• _RECORD EXCERPTS_
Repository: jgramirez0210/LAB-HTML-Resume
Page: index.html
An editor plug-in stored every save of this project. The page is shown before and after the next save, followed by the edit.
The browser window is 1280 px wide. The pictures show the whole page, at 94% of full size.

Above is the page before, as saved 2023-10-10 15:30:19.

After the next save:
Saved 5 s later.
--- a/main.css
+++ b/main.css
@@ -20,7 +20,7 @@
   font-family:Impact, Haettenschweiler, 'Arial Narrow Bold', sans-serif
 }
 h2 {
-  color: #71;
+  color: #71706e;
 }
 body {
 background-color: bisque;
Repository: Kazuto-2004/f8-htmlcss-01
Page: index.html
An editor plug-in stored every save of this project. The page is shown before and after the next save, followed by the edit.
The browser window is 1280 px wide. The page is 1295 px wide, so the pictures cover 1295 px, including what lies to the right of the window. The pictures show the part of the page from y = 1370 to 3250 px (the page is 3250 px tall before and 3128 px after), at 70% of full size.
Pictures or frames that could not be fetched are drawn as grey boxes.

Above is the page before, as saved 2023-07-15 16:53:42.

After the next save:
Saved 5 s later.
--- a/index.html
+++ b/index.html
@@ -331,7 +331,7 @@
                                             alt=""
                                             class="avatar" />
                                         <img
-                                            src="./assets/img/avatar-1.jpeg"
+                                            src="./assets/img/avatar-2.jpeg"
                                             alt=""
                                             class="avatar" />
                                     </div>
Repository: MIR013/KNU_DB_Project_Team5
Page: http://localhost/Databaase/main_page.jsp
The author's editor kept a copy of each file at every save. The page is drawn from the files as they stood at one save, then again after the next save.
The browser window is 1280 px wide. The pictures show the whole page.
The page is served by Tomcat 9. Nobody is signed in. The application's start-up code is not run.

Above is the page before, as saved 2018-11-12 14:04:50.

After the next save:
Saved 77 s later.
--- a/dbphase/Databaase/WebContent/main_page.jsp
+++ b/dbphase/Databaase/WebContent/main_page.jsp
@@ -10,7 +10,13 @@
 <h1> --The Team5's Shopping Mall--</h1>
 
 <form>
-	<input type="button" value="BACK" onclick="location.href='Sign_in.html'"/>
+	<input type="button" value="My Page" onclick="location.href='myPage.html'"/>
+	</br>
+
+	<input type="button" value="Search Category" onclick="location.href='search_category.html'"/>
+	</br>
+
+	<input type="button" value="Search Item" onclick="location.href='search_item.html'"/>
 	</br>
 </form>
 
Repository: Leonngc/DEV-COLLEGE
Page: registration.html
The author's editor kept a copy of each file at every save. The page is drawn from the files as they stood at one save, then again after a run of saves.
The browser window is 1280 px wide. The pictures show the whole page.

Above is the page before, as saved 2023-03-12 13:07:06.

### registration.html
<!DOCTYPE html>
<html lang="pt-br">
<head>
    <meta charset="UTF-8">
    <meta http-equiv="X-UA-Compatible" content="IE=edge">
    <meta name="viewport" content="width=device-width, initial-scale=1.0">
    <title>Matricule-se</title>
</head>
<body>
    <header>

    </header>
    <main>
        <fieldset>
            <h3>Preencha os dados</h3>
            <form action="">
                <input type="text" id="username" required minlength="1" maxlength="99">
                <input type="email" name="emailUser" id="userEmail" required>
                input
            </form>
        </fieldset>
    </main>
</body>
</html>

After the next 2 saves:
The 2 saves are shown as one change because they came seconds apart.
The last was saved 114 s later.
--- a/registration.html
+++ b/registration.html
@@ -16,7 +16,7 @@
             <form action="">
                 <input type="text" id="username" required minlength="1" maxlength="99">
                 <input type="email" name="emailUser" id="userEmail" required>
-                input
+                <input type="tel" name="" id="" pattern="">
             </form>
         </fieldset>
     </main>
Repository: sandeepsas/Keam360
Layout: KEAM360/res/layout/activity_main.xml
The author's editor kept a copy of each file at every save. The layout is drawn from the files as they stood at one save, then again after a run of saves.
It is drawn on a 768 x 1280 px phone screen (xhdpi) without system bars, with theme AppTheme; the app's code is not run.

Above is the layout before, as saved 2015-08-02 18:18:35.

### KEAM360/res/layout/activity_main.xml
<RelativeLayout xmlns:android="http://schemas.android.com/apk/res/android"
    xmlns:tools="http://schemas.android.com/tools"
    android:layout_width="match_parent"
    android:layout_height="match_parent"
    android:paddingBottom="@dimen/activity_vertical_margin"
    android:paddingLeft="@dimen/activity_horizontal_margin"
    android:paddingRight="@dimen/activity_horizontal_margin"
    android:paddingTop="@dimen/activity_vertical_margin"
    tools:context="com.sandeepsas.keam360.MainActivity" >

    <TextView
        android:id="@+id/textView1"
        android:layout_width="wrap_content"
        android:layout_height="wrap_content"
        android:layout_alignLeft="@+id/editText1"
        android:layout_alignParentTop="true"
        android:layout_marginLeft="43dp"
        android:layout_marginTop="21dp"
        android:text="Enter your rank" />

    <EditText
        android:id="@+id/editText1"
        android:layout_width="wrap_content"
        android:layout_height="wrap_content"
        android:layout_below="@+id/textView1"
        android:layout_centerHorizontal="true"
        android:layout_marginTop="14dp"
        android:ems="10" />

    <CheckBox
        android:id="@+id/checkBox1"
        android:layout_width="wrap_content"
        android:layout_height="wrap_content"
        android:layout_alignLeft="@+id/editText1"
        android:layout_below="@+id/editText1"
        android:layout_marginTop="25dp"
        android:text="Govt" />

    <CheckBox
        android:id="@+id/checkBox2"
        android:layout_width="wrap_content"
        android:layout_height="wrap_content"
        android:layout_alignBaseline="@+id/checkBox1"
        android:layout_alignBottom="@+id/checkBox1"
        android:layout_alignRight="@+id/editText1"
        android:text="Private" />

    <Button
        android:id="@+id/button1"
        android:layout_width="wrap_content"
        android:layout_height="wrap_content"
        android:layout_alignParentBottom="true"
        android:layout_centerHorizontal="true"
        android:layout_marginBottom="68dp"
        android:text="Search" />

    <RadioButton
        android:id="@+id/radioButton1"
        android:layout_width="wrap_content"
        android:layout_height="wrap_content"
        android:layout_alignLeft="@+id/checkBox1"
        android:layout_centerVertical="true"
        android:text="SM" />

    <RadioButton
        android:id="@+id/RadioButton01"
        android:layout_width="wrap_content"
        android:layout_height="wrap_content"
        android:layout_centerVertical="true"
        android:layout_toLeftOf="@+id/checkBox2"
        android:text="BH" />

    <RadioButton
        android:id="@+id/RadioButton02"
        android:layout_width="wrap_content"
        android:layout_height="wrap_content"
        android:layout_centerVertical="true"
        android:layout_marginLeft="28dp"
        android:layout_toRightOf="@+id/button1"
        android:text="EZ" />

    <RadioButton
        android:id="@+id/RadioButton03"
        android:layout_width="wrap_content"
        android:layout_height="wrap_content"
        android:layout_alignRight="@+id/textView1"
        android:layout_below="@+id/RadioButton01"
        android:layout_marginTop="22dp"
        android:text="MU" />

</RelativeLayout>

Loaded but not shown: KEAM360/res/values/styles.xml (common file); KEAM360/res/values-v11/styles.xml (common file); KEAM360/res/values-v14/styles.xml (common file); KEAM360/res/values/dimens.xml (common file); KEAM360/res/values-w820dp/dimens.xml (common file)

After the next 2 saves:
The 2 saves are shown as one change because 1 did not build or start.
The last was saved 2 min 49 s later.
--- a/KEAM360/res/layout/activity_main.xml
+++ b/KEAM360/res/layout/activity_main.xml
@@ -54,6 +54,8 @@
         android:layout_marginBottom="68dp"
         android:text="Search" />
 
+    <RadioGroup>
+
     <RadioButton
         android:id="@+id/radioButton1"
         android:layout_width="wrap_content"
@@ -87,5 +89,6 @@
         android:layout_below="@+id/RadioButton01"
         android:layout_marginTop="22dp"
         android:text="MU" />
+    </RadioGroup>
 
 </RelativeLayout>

• _WHAT THIS TASK INVOLVES_
Every line above should be reproduced precisely.

• _TASK OUTPUT_
Repository: jgramirez0210/LAB-HTML-Resume
Page: index.html
An editor plug-in stored every save of this project. The page is shown before and after the next save, followed by the edit.
The browser window is 1280 px wide. The pictures show the whole page, at 94% of full size.

Above is the page before, as saved 2023-10-10 15:30:19.

After the next save:
Saved 5 s later.
--- a/main.css
+++ b/main.css
@@ -20,7 +20,7 @@
   font-family:Impact, Haettenschweiler, 'Arial Narrow Bold', sans-serif
 }
 h2 {
-  color: #71;
+  color: #71706e;
 }
 body {
 background-color: bisque;
Repository: Kazuto-2004/f8-htmlcss-01
Page: index.html
An editor plug-in stored every save of this project. The page is shown before and after the next save, followed by the edit.
The browser window is 1280 px wide. The page is 1295 px wide, so the pictures cover 1295 px, including what lies to the right of the window. The pictures show the part of the page from y = 1370 to 3250 px (the page is 3250 px tall before and 3128 px after), at 70% of full size.
Pictures or frames that could not be fetched are drawn as grey boxes.

Above is the page before, as saved 2023-07-15 16:53:42.

After the next save:
Saved 5 s later.
--- a/index.html
+++ b/index.html
@@ -331,7 +331,7 @@
                                             alt=""
                                             class="avatar" />
                                         <img
-                                            src="./assets/img/avatar-1.jpeg"
+                                            src="./assets/img/avatar-2.jpeg"
                                             alt=""
                                             class="avatar" />
                                     </div>
Repository: MIR013/KNU_DB_Project_Team5
Page: http://localhost/Databaase/main_page.jsp
The author's editor kept a copy of each file at every save. The page is drawn from the files as they stood at one save, then again after the next save.
The browser window is 1280 px wide. The pictures show the whole page.
The page is served by Tomcat 9. Nobody is signed in. The application's start-up code is not run.

Above is the page before, as saved 2018-11-12 14:04:50.

After the next save:
Saved 77 s later.
--- a/dbphase/Databaase/WebContent/main_page.jsp
+++ b/dbphase/Databaase/WebContent/main_page.jsp
@@ -10,7 +10,13 @@
 <h1> --The Team5's Shopping Mall--</h1>
 
 <form>
-	<input type="button" value="BACK" onclick="location.href='Sign_in.html'"/>
+	<input type="button" value="My Page" onclick="location.href='myPage.html'"/>
+	</br>
+
+	<input type="button" value="Search Category" onclick="location.href='search_category.html'"/>
+	</br>
+
+	<input type="button" value="Search Item" onclick="location.href='search_item.html'"/>
 	</br>
 </form>
 
Repository: Leonngc/DEV-COLLEGE
Page: registration.html
The author's editor kept a copy of each file at every save. The page is drawn from the files as they stood at one save, then again after a run of saves.
The browser window is 1280 px wide. The pictures show the whole page.

Above is the page before, as saved 2023-03-12 13:07:06.

### registration.html
<!DOCTYPE html>
<html lang="pt-br">
<head>
    <meta charset="UTF-8">
    <meta http-equiv="X-UA-Compatible" content="IE=edge">
    <meta name="viewport" content="width=device-width, initial-scale=1.0">
    <title>Matricule-se</title>
</head>
<body>
    <header>

    </header>
    <main>
        <fieldset>
            <h3>Preencha os dados</h3>
            <form action="">
                <input type="text" id="username" required minlength="1" maxlength="99">
                <input type="email" name="emailUser" id="userEmail" required>
                input
            </form>
        </fieldset>
    </main>
</body>
</html>

After the next 2 saves:
The 2 saves are shown as one change because they came seconds apart.
The last was saved 114 s later.
--- a/registration.html
+++ b/registration.html
@@ -16,7 +16,7 @@
             <form action="">
                 <input type="text" id="username" required minlength="1" maxlength="99">
                 <input type="email" name="emailUser" id="userEmail" required>
-                input
+                <input type="tel" name="" id="" pattern="">
             </form>
         </fieldset>
     </main>
Repository: sandeepsas/Keam360
Layout: KEAM360/res/layout/activity_main.xml
The author's editor kept a copy of each file at every save. The layout is drawn from the files as they stood at one save, then again after a run of saves.
It is drawn on a 768 x 1280 px phone screen (xhdpi) without system bars, with theme AppTheme; the app's code is not run.

Above is the layout before, as saved 2015-08-02 18:18:35.

### KEAM360/res/layout/activity_main.xml
<RelativeLayout xmlns:android="http://schemas.android.com/apk/res/android"
    xmlns:tools="http://schemas.android.com/tools"
    android:layout_width="match_parent"
    android:layout_height="match_parent"
    android:paddingBottom="@dimen/activity_vertical_margin"
    android:paddingLeft="@dimen/activity_horizontal_margin"
    android:paddingRight="@dimen/activity_horizontal_margin"
    android:paddingTop="@dimen/activity_vertical_margin"
    tools:context="com.sandeepsas.keam360.MainActivity" >

    <TextView
        android:id="@+id/textView1"
        android:layout_width="wrap_content"
        android:layout_height="wrap_content"
        android:layout_alignLeft="@+id/editText1"
        android:layout_alignParentTop="true"
        android:layout_marginLeft="43dp"
        android:layout_marginTop="21dp"
        android:text="Enter your rank" />

    <EditText
        android:id="@+id/editText1"
        android:layout_width="wrap_content"
        android:layout_height="wrap_content"
        android:layout_below="@+id/textView1"
        android:layout_centerHorizontal="true"
        android:layout_marginTop="14dp"
        android:ems="10" />

    <CheckBox
        android:id="@+id/checkBox1"
        android:layout_width="wrap_content"
        android:layout_height="wrap_content"
        android:layout_alignLeft="@+id/editText1"
        android:layout_below="@+id/editText1"
        android:layout_marginTop="25dp"
        android:text="Govt" />

    <CheckBox
        android:id="@+id/checkBox2"
        android:layout_width="wrap_content"
        android:layout_height="wrap_content"
        android:layout_alignBaseline="@+id/checkBox1"
        android:layout_alignBottom="@+id/checkBox1"
        android:layout_alignRight="@+id/editText1"
        android:text="Private" />

    <Button
        android:id="@+id/button1"
        android:layout_width="wrap_content"
        android:layout_height="wrap_content"
        android:layout_alignParentBottom="true"
        android:layout_centerHorizontal="true"
        android:layout_marginBottom="68dp"
        android:text="Search" />

    <RadioButton
        android:id="@+id/radioButton1"
        android:layout_width="wrap_content"
        android:layout_height="wrap_content"
        android:layout_alignLeft="@+id/checkBox1"
        android:layout_centerVertical="true"
        android:text="SM" />

    <RadioButton
        android:id="@+id/RadioButton01"
        android:layout_width="wrap_content"
        android:layout_height="wrap_content"
        android:layout_centerVertical="true"
        android:layout_toLeftOf="@+id/checkBox2"
        android:text="BH" />

    <RadioButton
        android:id="@+id/RadioButton02"
        android:layout_width="wrap_content"
        android:layout_height="wrap_content"
        android:layout_centerVertical="true"
        android:layout_marginLeft="28dp"
        android:layout_toRightOf="@+id/button1"
        android:text="EZ" />

    <RadioButton
        android:id="@+id/RadioButton03"
        android:layout_width="wrap_content"
        android:layout_height="wrap_content"
        android:layout_alignRight="@+id/textView1"
        android:layout_below="@+id/RadioButton01"
        android:layout_marginTop="22dp"
        android:text="MU" />

</RelativeLayout>

Loaded but not shown: KEAM360/res/values/styles.xml (common file); KEAM360/res/values-v11/styles.xml (common file); KEAM360/res/values-v14/styles.xml (common file); KEAM360/res/values/dimens.xml (common file); KEAM360/res/values-w820dp/dimens.xml (common file)

After the next 2 saves:
The 2 saves are shown as one change because 1 did not build or start.
The last was saved 2 min 49 s later.
--- a/KEAM360/res/layout/activity_main.xml
+++ b/KEAM360/res/layout/activity_main.xml
@@ -54,6 +54,8 @@
         android:layout_marginBottom="68dp"
         android:text="Search" />
 
+    <RadioGroup>
+
     <RadioButton
         android:id="@+id/radioButton1"
         android:layout_width="wrap_content"
@@ -87,5 +89,6 @@
         android:layout_below="@+id/RadioButton01"
         android:layout_marginTop="22dp"
         android:text="MU" />
+    </RadioGroup>
 
 </RelativeLayout>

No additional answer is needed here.